**What to work on**
From the listing below, copy every line with the word "changed".

**Dataset records**
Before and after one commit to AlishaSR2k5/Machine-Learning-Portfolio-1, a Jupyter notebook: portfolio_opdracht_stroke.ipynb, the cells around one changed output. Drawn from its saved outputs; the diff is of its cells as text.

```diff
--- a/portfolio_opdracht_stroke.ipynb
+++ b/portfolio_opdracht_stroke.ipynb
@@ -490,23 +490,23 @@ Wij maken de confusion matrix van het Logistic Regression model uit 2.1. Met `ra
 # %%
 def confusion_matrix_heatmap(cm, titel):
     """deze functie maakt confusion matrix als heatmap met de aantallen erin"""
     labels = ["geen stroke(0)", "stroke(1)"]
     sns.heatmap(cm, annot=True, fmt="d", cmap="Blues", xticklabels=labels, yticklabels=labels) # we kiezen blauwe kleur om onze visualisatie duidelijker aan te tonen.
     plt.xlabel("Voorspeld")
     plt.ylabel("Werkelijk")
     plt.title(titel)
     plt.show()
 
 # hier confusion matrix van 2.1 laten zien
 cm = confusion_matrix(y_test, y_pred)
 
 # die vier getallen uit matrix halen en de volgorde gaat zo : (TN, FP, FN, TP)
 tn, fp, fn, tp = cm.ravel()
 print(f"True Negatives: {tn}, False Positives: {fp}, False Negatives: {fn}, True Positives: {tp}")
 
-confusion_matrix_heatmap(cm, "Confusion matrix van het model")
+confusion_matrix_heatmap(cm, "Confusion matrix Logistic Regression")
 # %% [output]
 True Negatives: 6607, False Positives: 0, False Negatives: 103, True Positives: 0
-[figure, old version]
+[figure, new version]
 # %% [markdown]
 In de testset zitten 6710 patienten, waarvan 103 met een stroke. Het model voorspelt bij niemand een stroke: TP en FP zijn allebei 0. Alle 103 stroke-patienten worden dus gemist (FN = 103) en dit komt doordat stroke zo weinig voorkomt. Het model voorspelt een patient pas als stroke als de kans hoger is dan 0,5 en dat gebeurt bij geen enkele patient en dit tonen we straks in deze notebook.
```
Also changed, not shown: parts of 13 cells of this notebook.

--

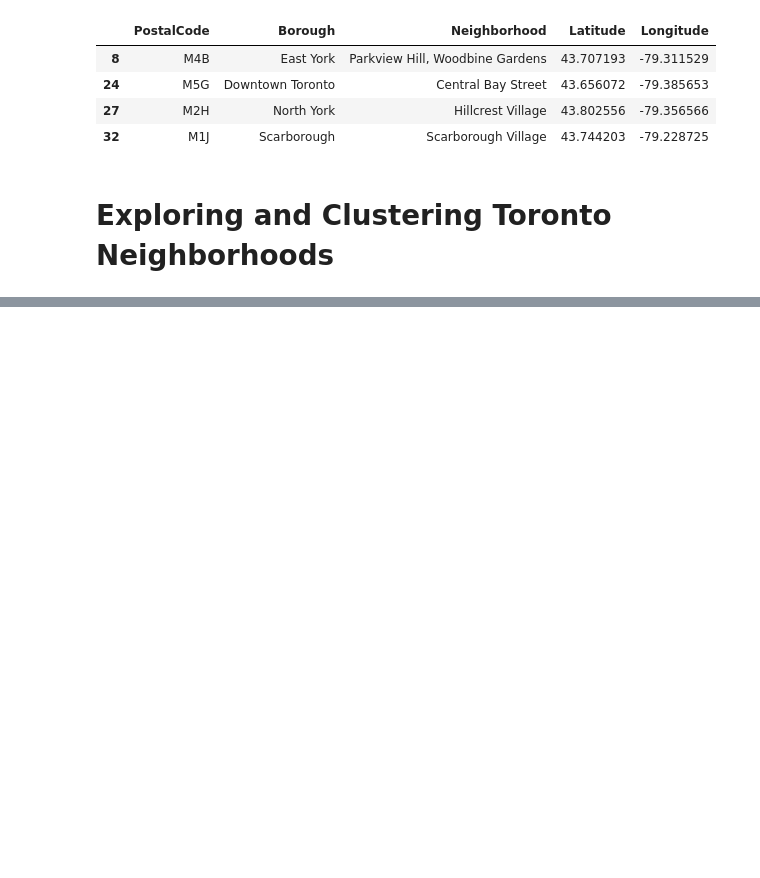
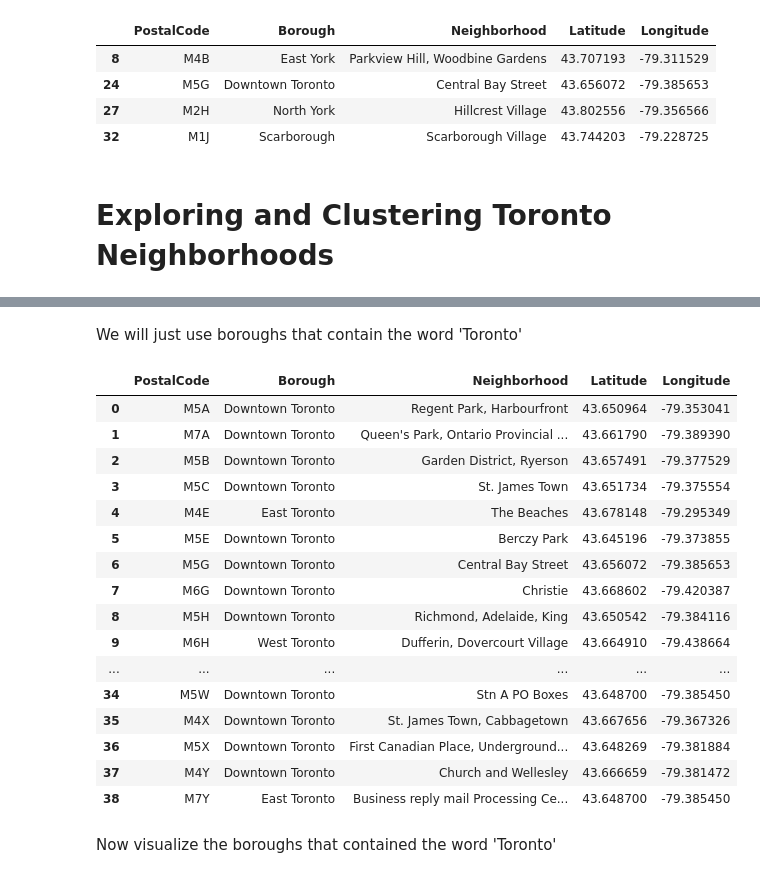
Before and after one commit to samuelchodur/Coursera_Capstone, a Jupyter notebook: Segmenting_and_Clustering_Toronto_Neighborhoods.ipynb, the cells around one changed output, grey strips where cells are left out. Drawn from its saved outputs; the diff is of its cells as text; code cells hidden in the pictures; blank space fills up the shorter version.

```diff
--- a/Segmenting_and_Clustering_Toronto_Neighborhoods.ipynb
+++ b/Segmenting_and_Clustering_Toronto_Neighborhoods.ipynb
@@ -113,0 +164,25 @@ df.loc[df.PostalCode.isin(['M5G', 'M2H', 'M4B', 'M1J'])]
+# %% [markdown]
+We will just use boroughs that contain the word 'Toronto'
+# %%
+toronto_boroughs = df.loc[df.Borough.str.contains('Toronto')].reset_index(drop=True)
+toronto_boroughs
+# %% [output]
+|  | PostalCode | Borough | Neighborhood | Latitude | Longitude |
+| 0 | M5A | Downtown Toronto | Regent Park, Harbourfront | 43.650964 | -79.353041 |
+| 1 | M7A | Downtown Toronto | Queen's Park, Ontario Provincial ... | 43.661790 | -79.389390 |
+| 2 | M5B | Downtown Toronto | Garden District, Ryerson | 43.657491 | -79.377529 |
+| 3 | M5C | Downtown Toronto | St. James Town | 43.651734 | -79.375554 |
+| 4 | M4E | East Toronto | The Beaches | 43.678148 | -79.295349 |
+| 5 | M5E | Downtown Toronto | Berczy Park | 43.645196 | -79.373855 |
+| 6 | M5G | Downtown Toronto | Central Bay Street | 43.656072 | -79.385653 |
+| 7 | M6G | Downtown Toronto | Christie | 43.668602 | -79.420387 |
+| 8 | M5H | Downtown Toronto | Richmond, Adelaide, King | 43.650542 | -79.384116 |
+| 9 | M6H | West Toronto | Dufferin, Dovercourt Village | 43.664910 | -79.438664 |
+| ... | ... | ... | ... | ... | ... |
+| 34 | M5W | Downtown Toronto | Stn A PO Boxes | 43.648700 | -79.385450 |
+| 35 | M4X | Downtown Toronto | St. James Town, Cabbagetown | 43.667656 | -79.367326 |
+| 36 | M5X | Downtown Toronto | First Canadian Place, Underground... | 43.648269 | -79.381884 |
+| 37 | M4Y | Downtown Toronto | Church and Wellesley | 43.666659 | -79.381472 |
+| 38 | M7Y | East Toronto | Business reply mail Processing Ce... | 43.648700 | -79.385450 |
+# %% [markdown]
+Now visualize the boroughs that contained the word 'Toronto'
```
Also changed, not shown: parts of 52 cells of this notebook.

...

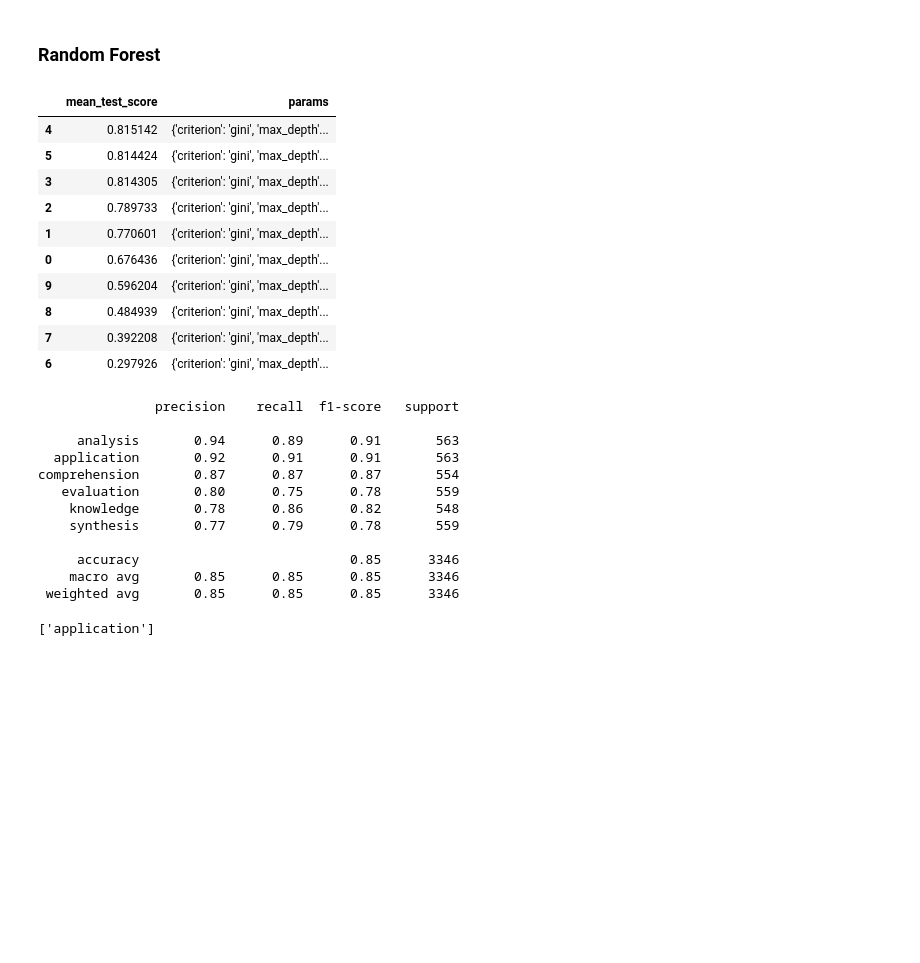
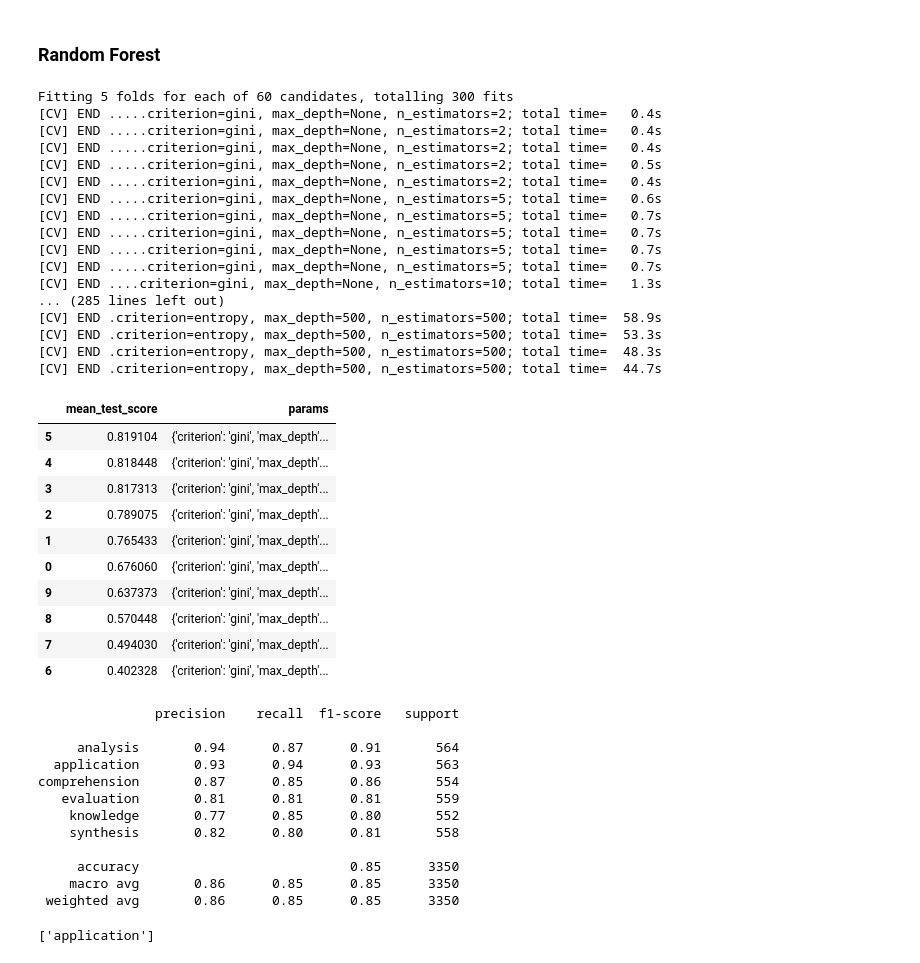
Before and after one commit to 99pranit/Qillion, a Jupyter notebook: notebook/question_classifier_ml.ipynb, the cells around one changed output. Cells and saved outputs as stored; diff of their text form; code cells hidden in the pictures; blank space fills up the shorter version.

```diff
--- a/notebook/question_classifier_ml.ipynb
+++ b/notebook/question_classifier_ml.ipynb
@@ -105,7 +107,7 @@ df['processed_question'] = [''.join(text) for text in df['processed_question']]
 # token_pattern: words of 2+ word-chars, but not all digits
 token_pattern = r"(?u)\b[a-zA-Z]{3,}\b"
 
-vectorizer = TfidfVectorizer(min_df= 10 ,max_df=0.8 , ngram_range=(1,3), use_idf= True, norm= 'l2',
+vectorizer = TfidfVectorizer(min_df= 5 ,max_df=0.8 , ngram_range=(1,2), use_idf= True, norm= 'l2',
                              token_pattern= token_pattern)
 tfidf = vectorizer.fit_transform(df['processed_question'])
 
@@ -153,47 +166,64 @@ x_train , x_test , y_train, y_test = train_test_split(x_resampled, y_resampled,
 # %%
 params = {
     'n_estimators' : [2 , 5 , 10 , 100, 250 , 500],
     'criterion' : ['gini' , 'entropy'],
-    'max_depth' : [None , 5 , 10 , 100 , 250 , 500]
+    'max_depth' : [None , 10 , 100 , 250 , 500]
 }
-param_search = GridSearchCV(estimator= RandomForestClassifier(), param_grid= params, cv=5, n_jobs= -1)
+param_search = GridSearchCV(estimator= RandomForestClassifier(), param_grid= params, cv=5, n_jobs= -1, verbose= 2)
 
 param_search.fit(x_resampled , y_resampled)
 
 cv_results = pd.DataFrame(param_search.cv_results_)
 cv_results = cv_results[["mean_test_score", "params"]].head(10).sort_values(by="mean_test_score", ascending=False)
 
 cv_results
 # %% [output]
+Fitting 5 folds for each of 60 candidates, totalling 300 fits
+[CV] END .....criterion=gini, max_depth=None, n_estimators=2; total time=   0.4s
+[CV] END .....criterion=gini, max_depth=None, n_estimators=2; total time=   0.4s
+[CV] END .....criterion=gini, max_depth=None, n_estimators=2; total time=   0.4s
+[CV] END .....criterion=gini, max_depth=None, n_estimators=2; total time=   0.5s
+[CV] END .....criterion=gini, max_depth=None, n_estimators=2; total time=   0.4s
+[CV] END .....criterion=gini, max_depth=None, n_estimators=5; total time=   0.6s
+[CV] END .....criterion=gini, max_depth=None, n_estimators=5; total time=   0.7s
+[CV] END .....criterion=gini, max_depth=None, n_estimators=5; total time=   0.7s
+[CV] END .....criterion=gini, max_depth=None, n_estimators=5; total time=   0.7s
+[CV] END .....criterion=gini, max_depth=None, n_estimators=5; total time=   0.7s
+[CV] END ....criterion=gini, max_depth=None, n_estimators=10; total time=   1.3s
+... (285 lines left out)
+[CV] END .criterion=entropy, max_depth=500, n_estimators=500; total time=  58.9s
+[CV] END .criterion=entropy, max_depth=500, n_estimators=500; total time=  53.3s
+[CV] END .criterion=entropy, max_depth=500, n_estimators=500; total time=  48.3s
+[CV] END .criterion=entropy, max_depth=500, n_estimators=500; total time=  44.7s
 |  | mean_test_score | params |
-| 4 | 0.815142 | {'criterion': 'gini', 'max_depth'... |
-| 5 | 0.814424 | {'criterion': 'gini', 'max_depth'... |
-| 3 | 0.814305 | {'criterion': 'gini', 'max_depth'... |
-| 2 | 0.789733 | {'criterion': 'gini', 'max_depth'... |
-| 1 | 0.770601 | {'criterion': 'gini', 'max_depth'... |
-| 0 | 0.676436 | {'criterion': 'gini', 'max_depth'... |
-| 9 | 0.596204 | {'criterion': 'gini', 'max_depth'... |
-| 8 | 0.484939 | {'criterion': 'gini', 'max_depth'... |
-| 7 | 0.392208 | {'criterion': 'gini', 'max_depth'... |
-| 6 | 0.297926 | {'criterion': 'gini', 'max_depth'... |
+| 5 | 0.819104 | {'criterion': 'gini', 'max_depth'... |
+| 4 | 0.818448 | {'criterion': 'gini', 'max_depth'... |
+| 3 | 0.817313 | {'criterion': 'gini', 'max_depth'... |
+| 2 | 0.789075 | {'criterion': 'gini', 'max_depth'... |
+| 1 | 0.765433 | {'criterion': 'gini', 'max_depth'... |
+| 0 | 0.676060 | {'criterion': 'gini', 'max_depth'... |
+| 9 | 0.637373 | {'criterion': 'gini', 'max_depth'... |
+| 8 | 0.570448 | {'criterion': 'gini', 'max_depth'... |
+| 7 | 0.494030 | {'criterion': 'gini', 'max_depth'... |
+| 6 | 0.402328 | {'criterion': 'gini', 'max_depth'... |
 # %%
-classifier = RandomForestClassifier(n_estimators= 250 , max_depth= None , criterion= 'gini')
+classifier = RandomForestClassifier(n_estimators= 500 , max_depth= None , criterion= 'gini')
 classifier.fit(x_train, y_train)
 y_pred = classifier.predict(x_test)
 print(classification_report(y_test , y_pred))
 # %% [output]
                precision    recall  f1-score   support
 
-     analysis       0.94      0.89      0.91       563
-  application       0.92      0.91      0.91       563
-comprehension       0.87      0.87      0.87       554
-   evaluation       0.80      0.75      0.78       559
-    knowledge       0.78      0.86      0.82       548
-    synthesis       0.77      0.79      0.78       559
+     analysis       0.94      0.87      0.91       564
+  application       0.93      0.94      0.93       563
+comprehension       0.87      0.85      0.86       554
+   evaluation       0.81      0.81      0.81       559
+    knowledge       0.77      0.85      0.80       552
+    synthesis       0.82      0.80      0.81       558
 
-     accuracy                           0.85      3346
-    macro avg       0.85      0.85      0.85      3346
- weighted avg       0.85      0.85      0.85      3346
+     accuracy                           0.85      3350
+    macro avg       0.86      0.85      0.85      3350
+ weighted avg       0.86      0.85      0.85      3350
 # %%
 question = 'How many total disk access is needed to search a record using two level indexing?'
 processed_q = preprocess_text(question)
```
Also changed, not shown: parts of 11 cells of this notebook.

**Your solution**
Before and after one commit to AlishaSR2k5/Machine-Learning-Portfolio-1, a Jupyter notebook: portfolio_opdracht_stroke.ipynb, the cells around one changed output. Drawn from its saved outputs; the diff is of its cells as text.
Also changed, not shown: parts of 13 cells of this notebook.
Before and after one commit to samuelchodur/Coursera_Capstone, a Jupyter notebook: Segmenting_and_Clustering_Toronto_Neighborhoods.ipynb, the cells around one changed output, grey strips where cells are left out. Drawn from its saved outputs; the diff is of its cells as text; code cells hidden in the pictures; blank space fills up the shorter version.
Also changed, not shown: parts of 52 cells of this notebook.
Before and after one commit to 99pranit/Qillion, a Jupyter notebook: notebook/question_classifier_ml.ipynb, the cells around one changed output. Cells and saved outputs as stored; diff of their text form; code cells hidden in the pictures; blank space fills up the shorter version.
Also changed, not shown: parts of 11 cells of this notebook.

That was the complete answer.